In late 2016, Houston police indicated that pedestrian fatalities in Houston jumped 31% from the year before. The dramatic increase left many safety advocates and government officials bewildered.
“The numbers are just dramatically going up, and it’s been really hard for us to explain why,” said Houston Police Department Sgt. Derrick Hall in a news conference.
While last year’s increase was steep, it is part of a multi-year trend in Houston. An interactive map included in a Houston Chronicle article provides a glimpse into where vehicle crashes happen. They are equally distributed throughout the city but seem especially common along I-69, I-49, Route 248, and I-610.

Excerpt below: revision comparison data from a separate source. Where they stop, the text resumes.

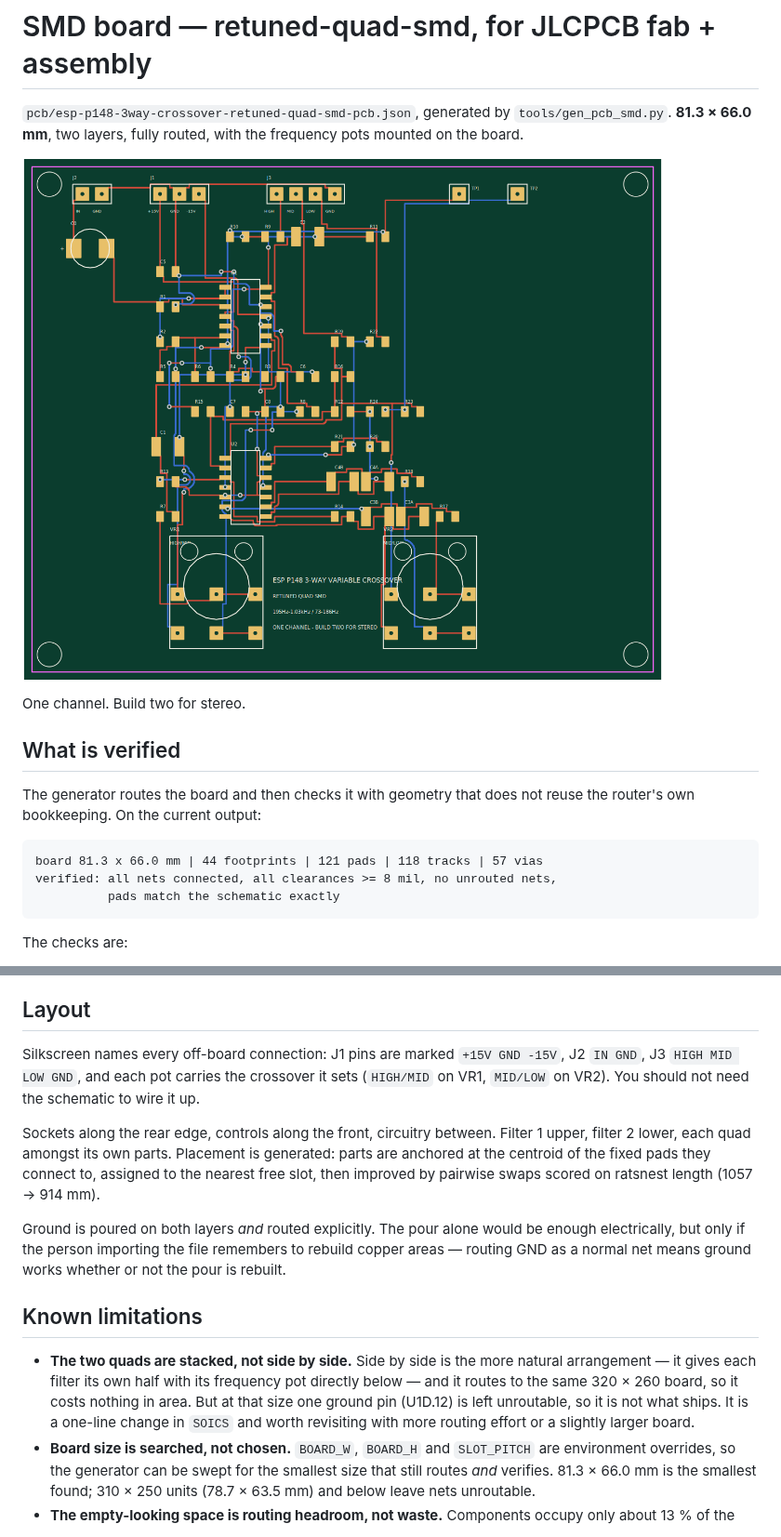
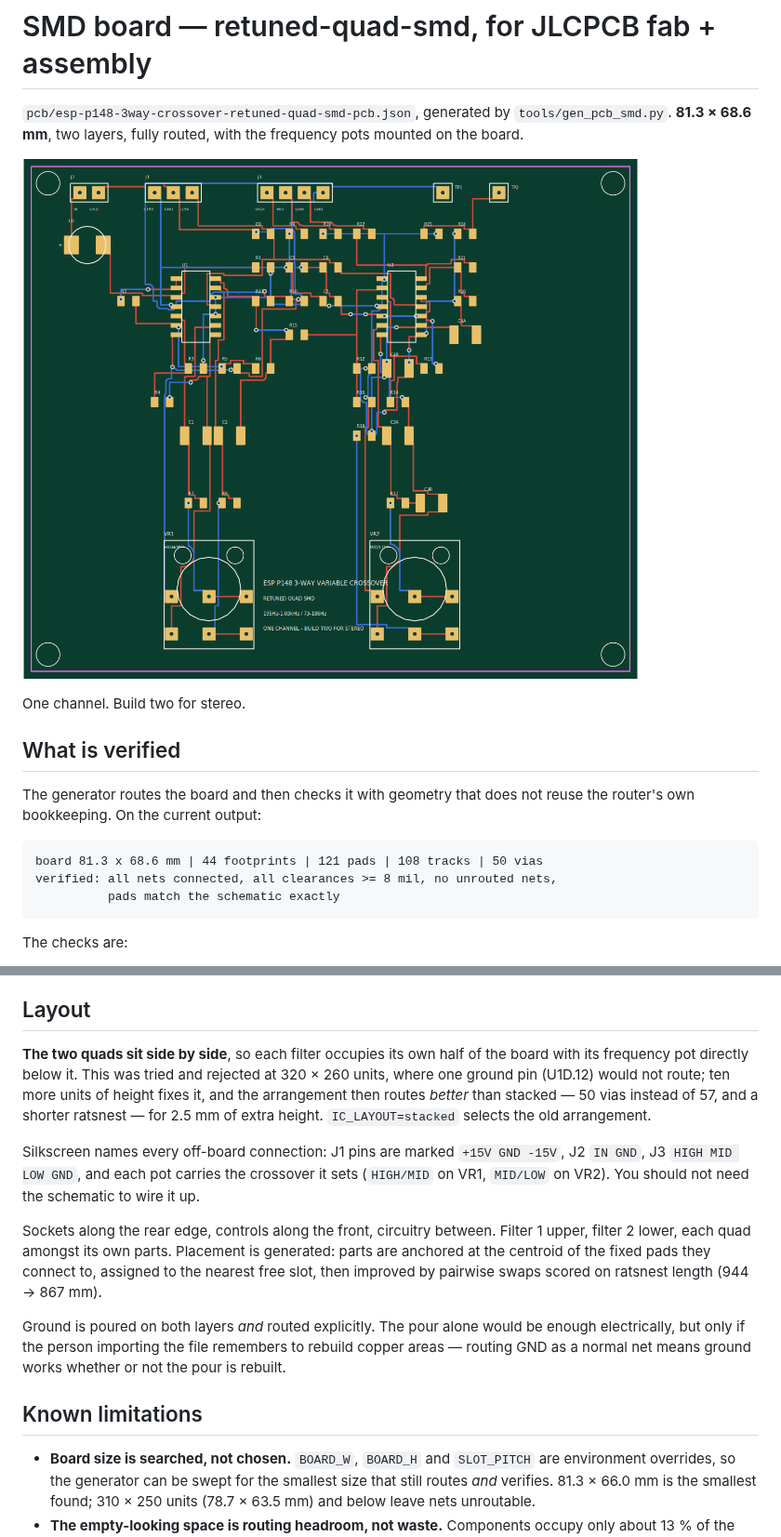
Before and after one commit to nict41/crossover, a Markdown page: docs/pcb-notes-smd.md, 2 parts joined by grey strips. Shown at 93% size. Rendered like a GitHub page; pictures changed too: pcb/esp-p148-3way-crossover-retuned-quad-smd-pcb.png.

````diff
--- a/docs/pcb-notes-smd.md
+++ b/docs/pcb-notes-smd.md
@@ -1,7 +1,7 @@
 # SMD board — retuned-quad-smd, for JLCPCB fab + assembly
 
 `pcb/esp-p148-3way-crossover-retuned-quad-smd-pcb.json`, generated by
-`tools/gen_pcb_smd.py`. **81.3 × 66.0 mm**, two layers, fully routed,
+`tools/gen_pcb_smd.py`. **81.3 × 68.6 mm**, two layers, fully routed,
 with the frequency pots mounted on the board.
 
 ![SMD board](../pcb/esp-p148-3way-crossover-retuned-quad-smd-pcb.png)
@@ -14,7 +14,7 @@ The generator routes the board and then checks it with geometry that does not
 reuse the router's own bookkeeping. On the current output:
 
 ```
-board 81.3 x 66.0 mm | 44 footprints | 121 pads | 118 tracks | 57 vias
+board 81.3 x 68.6 mm | 44 footprints | 121 pads | 108 tracks | 50 vias
 verified: all nets connected, all clearances >= 8 mil, no unrouted nets,
           pads match the schematic exactly
 ```
@@ -126,6 +126,13 @@ connectors and test points.
 
 ## Layout
 
+**The two quads sit side by side**, so each filter occupies its own half of the
+board with its frequency pot directly below it. This was tried and rejected at
+320 × 260 units, where one ground pin (U1D.12) would not route; ten more units
+of height fixes it, and the arrangement then routes *better* than stacked —
+50 vias instead of 57, and a shorter ratsnest — for 2.5 mm of extra height.
+`IC_LAYOUT=stacked` selects the old arrangement.
+
 Silkscreen names every off-board connection: J1 pins are marked `+15V GND -15V`,
 J2 `IN GND`, J3 `HIGH MID LOW GND`, and each pot carries the crossover it sets
 (`HIGH/MID` on VR1, `MID/LOW` on VR2). You should not need the schematic to
@@ -134,7 +141,7 @@ wire it up.
 Sockets along the rear edge, controls along the front, circuitry between.
 Filter 1 upper, filter 2 lower, each quad amongst its own parts. Placement is generated: parts are anchored at the centroid of the
 fixed pads they connect to, assigned to the nearest free slot, then improved by
-pairwise swaps scored on ratsnest length (1057 → 914 mm).
+pairwise swaps scored on ratsnest length (944 → 867 mm).
 
 Ground is poured on both layers *and* routed explicitly. The pour alone would be
 enough electrically, but only if the person importing the file remembers to
@@ -143,12 +150,6 @@ not the pour is rebuilt.
 
 ## Known limitations
 
-* **The two quads are stacked, not side by side.** Side by side is the more
-  natural arrangement — it gives each filter its own half with its frequency pot
-  directly below — and it routes to the same 320 × 260 board, so it costs
-  nothing in area. But at that size one ground pin (U1D.12) is left unroutable,
-  so it is not what ships. It is a one-line change in `SOICS` and worth
-  revisiting with more routing effort or a slightly larger board.
 * **Board size is searched, not chosen.** `BOARD_W`, `BOARD_H` and
   `SLOT_PITCH` are environment overrides, so the generator can be swept for the
   smallest size that still routes *and* verifies. 81.3 × 66.0 mm is the smallest
````
Also changed, not shown: README.md (+2 -2 lines), 4 other files.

Some of the most severe crashes in our city involve pedestrians. The police department said that many pedestrian collisions occur while people attempt to cross freeways. Pedestrians also face risks in supposedly more pedestrian-friendly areas, like Downtown.
How Pedestrian Crashes Happen
Pedestrian accidents often happen at night when it is harder for drivers to see people crossing the road. They can occur because drivers fail to pay attention to their surroundings. A distracted, drunk, or drowsy driver is far less likely to notice someone crossing a street.
As we have discussed before in a previous post about distracted driving, safety advocates have sounded the alarms about the increase of distraction among drivers in recent years. It’s not difficult to connect the dots between the rise of pedestrian collisions and the rise of distracted driving across the country.
Avoiding Pedestrian Injuries
Drivers should keep a watchful eye for pedestrians on our roads. This means driving slowly in areas where there are higher numbers of pedestrians, always observing traffic signs and signals, and avoiding passing vehicles that are stopped at crosswalks and crossing paths. Drivers should also avoid using their mobile devices when behind the wheel.
For pedestrians, it’s important to remember that even though you see a vehicle, the driver of that vehicle may not see you, especially at night. If walking or running at night, wear bright, reflective materials to make your presence known to drivers. When crossing the street, try to make eye contact with the driver of a vehicle to make sure they see you. Avoid crossing the street anywhere other than designated crossing locations. Always adhere to crossing signals and stop lights.
Many pedestrian fatalities are children and older adults. Since these pedestrians are most vulnerable to accidents, drivers and other pedestrians should do their part to keep them safe. For drivers, that means allowing extra time for an elderly pedestrian to cross the street, or coming to a complete stop when schoolchildren are crossing the road.
Safety has become a major concern on our roads over the last couple of years. Pedestrian collisions and traffic deaths have both increased at an alarming rate. As Houston residents look for ways to make our roads safer, we should first be mindful of how we can improve our own driving practices to help reduce the number of pedestrian collisions.